### ABOUT THIS TASK
Restate the entries below without a single change.

━━━━━━━━━━━━━━━━━━━━

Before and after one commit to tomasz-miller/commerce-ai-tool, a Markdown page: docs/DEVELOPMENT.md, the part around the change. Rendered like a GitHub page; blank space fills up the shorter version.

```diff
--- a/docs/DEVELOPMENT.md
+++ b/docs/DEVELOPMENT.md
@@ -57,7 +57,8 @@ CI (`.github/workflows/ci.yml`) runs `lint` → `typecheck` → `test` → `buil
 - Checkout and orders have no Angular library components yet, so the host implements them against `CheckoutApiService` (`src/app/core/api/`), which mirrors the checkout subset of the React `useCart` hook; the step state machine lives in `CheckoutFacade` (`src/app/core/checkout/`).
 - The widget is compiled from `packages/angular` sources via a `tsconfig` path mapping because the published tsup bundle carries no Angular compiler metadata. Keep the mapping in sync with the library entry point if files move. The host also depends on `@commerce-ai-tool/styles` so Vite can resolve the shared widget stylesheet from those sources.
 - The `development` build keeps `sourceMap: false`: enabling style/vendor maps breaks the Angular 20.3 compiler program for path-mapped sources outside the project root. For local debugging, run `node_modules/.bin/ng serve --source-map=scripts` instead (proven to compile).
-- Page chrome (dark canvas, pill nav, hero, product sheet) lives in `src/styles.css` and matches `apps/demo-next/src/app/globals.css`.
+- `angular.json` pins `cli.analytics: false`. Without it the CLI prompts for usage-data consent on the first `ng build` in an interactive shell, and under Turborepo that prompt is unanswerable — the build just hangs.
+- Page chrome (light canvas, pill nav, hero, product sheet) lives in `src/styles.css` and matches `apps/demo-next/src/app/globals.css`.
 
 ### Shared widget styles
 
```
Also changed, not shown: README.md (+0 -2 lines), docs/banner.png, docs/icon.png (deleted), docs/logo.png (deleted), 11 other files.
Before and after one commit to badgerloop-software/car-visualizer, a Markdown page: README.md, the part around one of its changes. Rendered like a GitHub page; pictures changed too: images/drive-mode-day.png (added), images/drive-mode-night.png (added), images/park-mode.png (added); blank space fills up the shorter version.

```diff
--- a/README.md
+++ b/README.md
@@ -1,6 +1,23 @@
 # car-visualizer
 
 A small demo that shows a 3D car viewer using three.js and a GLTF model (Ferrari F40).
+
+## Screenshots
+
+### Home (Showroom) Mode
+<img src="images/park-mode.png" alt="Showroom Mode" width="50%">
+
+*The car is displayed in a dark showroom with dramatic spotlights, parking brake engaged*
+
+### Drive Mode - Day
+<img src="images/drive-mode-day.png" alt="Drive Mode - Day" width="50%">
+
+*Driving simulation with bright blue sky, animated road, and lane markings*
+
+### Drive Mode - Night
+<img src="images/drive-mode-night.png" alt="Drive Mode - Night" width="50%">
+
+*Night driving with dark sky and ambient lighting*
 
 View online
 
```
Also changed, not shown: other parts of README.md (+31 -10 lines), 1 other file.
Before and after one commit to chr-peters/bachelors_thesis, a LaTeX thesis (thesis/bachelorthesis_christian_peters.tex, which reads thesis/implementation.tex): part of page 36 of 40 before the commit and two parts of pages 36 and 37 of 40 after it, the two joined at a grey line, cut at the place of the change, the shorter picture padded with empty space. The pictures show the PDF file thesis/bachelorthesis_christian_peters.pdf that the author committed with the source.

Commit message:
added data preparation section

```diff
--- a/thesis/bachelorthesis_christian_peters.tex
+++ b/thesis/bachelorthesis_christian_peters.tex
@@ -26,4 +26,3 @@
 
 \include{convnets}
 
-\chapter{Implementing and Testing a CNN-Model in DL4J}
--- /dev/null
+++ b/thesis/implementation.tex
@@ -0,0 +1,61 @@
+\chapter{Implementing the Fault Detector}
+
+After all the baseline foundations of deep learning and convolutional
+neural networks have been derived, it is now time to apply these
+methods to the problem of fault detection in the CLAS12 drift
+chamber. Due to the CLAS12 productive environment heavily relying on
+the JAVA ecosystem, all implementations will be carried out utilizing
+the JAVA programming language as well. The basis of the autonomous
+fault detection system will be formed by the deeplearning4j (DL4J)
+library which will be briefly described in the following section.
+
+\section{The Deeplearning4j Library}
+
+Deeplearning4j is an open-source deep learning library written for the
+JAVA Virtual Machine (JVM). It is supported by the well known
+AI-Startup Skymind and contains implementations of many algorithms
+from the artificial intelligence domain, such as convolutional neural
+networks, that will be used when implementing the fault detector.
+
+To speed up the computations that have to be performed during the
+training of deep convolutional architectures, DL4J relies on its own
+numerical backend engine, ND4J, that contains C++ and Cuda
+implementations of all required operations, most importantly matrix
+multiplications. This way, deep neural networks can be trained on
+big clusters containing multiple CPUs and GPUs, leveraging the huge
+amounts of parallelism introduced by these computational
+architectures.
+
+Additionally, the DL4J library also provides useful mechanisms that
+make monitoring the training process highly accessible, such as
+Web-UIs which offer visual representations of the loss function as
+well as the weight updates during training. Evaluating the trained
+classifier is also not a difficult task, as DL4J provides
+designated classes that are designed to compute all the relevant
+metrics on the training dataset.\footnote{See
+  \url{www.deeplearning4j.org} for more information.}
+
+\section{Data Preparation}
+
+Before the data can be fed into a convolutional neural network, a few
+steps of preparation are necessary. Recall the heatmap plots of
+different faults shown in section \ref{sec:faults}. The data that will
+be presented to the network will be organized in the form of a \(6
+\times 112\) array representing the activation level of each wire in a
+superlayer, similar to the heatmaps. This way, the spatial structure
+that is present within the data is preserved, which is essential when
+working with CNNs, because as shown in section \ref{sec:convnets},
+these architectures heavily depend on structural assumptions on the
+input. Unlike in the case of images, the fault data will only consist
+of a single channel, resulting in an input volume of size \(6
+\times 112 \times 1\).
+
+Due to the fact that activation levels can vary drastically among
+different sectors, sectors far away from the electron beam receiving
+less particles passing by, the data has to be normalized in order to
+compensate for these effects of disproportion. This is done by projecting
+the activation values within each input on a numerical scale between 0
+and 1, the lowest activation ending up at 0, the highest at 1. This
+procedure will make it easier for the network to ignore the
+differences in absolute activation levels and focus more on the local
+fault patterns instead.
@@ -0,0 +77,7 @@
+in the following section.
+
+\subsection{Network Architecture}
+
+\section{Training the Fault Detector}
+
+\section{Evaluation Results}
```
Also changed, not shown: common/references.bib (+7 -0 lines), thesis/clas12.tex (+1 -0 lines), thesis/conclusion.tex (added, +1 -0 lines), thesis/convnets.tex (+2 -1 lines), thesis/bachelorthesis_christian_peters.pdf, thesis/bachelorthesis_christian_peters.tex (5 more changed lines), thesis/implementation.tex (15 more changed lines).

━━━━━━━━━━━━━━━━━━━━

### FINISHED EXERCISE
Before and after one commit to tomasz-miller/commerce-ai-tool, a Markdown page: docs/DEVELOPMENT.md, the part around the change. Rendered like a GitHub page; blank space fills up the shorter version.

```diff
--- a/docs/DEVELOPMENT.md
+++ b/docs/DEVELOPMENT.md
@@ -57,7 +57,8 @@ CI (`.github/workflows/ci.yml`) runs `lint` → `typecheck` → `test` → `buil
 - Checkout and orders have no Angular library components yet, so the host implements them against `CheckoutApiService` (`src/app/core/api/`), which mirrors the checkout subset of the React `useCart` hook; the step state machine lives in `CheckoutFacade` (`src/app/core/checkout/`).
 - The widget is compiled from `packages/angular` sources via a `tsconfig` path mapping because the published tsup bundle carries no Angular compiler metadata. Keep the mapping in sync with the library entry point if files move. The host also depends on `@commerce-ai-tool/styles` so Vite can resolve the shared widget stylesheet from those sources.
 - The `development` build keeps `sourceMap: false`: enabling style/vendor maps breaks the Angular 20.3 compiler program for path-mapped sources outside the project root. For local debugging, run `node_modules/.bin/ng serve --source-map=scripts` instead (proven to compile).
-- Page chrome (dark canvas, pill nav, hero, product sheet) lives in `src/styles.css` and matches `apps/demo-next/src/app/globals.css`.
+- `angular.json` pins `cli.analytics: false`. Without it the CLI prompts for usage-data consent on the first `ng build` in an interactive shell, and under Turborepo that prompt is unanswerable — the build just hangs.
+- Page chrome (light canvas, pill nav, hero, product sheet) lives in `src/styles.css` and matches `apps/demo-next/src/app/globals.css`.
 
 ### Shared widget styles
 
```
Also changed, not shown: README.md (+0 -2 lines), docs/banner.png, docs/icon.png (deleted), docs/logo.png (deleted), 11 other files.
Before and after one commit to badgerloop-software/car-visualizer, a Markdown page: README.md, the part around one of its changes. Rendered like a GitHub page; pictures changed too: images/drive-mode-day.png (added), images/drive-mode-night.png (added), images/park-mode.png (added); blank space fills up the shorter version.

```diff
--- a/README.md
+++ b/README.md
@@ -1,6 +1,23 @@
 # car-visualizer
 
 A small demo that shows a 3D car viewer using three.js and a GLTF model (Ferrari F40).
+
+## Screenshots
+
+### Home (Showroom) Mode
+<img src="images/park-mode.png" alt="Showroom Mode" width="50%">
+
+*The car is displayed in a dark showroom with dramatic spotlights, parking brake engaged*
+
+### Drive Mode - Day
+<img src="images/drive-mode-day.png" alt="Drive Mode - Day" width="50%">
+
+*Driving simulation with bright blue sky, animated road, and lane markings*
+
+### Drive Mode - Night
+<img src="images/drive-mode-night.png" alt="Drive Mode - Night" width="50%">
+
+*Night driving with dark sky and ambient lighting*
 
 View online
 
```
Also changed, not shown: other parts of README.md (+31 -10 lines), 1 other file.
Before and after one commit to chr-peters/bachelors_thesis, a LaTeX thesis (thesis/bachelorthesis_christian_peters.tex, which reads thesis/implementation.tex): part of page 36 of 40 before the commit and two parts of pages 36 and 37 of 40 after it, the two joined at a grey line, cut at the place of the change, the shorter picture padded with empty space. The pictures show the PDF file thesis/bachelorthesis_christian_peters.pdf that the author committed with the source.

Commit message:
added data preparation section

```diff
--- a/thesis/bachelorthesis_christian_peters.tex
+++ b/thesis/bachelorthesis_christian_peters.tex
@@ -26,4 +26,3 @@
 
 \include{convnets}
 
-\chapter{Implementing and Testing a CNN-Model in DL4J}
--- /dev/null
+++ b/thesis/implementation.tex
@@ -0,0 +1,61 @@
+\chapter{Implementing the Fault Detector}
+
+After all the baseline foundations of deep learning and convolutional
+neural networks have been derived, it is now time to apply these
+methods to the problem of fault detection in the CLAS12 drift
+chamber. Due to the CLAS12 productive environment heavily relying on
+the JAVA ecosystem, all implementations will be carried out utilizing
+the JAVA programming language as well. The basis of the autonomous
+fault detection system will be formed by the deeplearning4j (DL4J)
+library which will be briefly described in the following section.
+
+\section{The Deeplearning4j Library}
+
+Deeplearning4j is an open-source deep learning library written for the
+JAVA Virtual Machine (JVM). It is supported by the well known
+AI-Startup Skymind and contains implementations of many algorithms
+from the artificial intelligence domain, such as convolutional neural
+networks, that will be used when implementing the fault detector.
+
+To speed up the computations that have to be performed during the
+training of deep convolutional architectures, DL4J relies on its own
+numerical backend engine, ND4J, that contains C++ and Cuda
+implementations of all required operations, most importantly matrix
+multiplications. This way, deep neural networks can be trained on
+big clusters containing multiple CPUs and GPUs, leveraging the huge
+amounts of parallelism introduced by these computational
+architectures.
+
+Additionally, the DL4J library also provides useful mechanisms that
+make monitoring the training process highly accessible, such as
+Web-UIs which offer visual representations of the loss function as
+well as the weight updates during training. Evaluating the trained
+classifier is also not a difficult task, as DL4J provides
+designated classes that are designed to compute all the relevant
+metrics on the training dataset.\footnote{See
+  \url{www.deeplearning4j.org} for more information.}
+
+\section{Data Preparation}
+
+Before the data can be fed into a convolutional neural network, a few
+steps of preparation are necessary. Recall the heatmap plots of
+different faults shown in section \ref{sec:faults}. The data that will
+be presented to the network will be organized in the form of a \(6
+\times 112\) array representing the activation level of each wire in a
+superlayer, similar to the heatmaps. This way, the spatial structure
+that is present within the data is preserved, which is essential when
+working with CNNs, because as shown in section \ref{sec:convnets},
+these architectures heavily depend on structural assumptions on the
+input. Unlike in the case of images, the fault data will only consist
+of a single channel, resulting in an input volume of size \(6
+\times 112 \times 1\).
+
+Due to the fact that activation levels can vary drastically among
+different sectors, sectors far away from the electron beam receiving
+less particles passing by, the data has to be normalized in order to
+compensate for these effects of disproportion. This is done by projecting
+the activation values within each input on a numerical scale between 0
+and 1, the lowest activation ending up at 0, the highest at 1. This
+procedure will make it easier for the network to ignore the
+differences in absolute activation levels and focus more on the local
+fault patterns instead.
@@ -0,0 +77,7 @@
+in the following section.
+
+\subsection{Network Architecture}
+
+\section{Training the Fault Detector}
+
+\section{Evaluation Results}
```
Also changed, not shown: common/references.bib (+7 -0 lines), thesis/clas12.tex (+1 -0 lines), thesis/conclusion.tex (added, +1 -0 lines), thesis/convnets.tex (+2 -1 lines), thesis/bachelorthesis_christian_peters.pdf, thesis/bachelorthesis_christian_peters.tex (5 more changed lines), thesis/implementation.tex (15 more changed lines).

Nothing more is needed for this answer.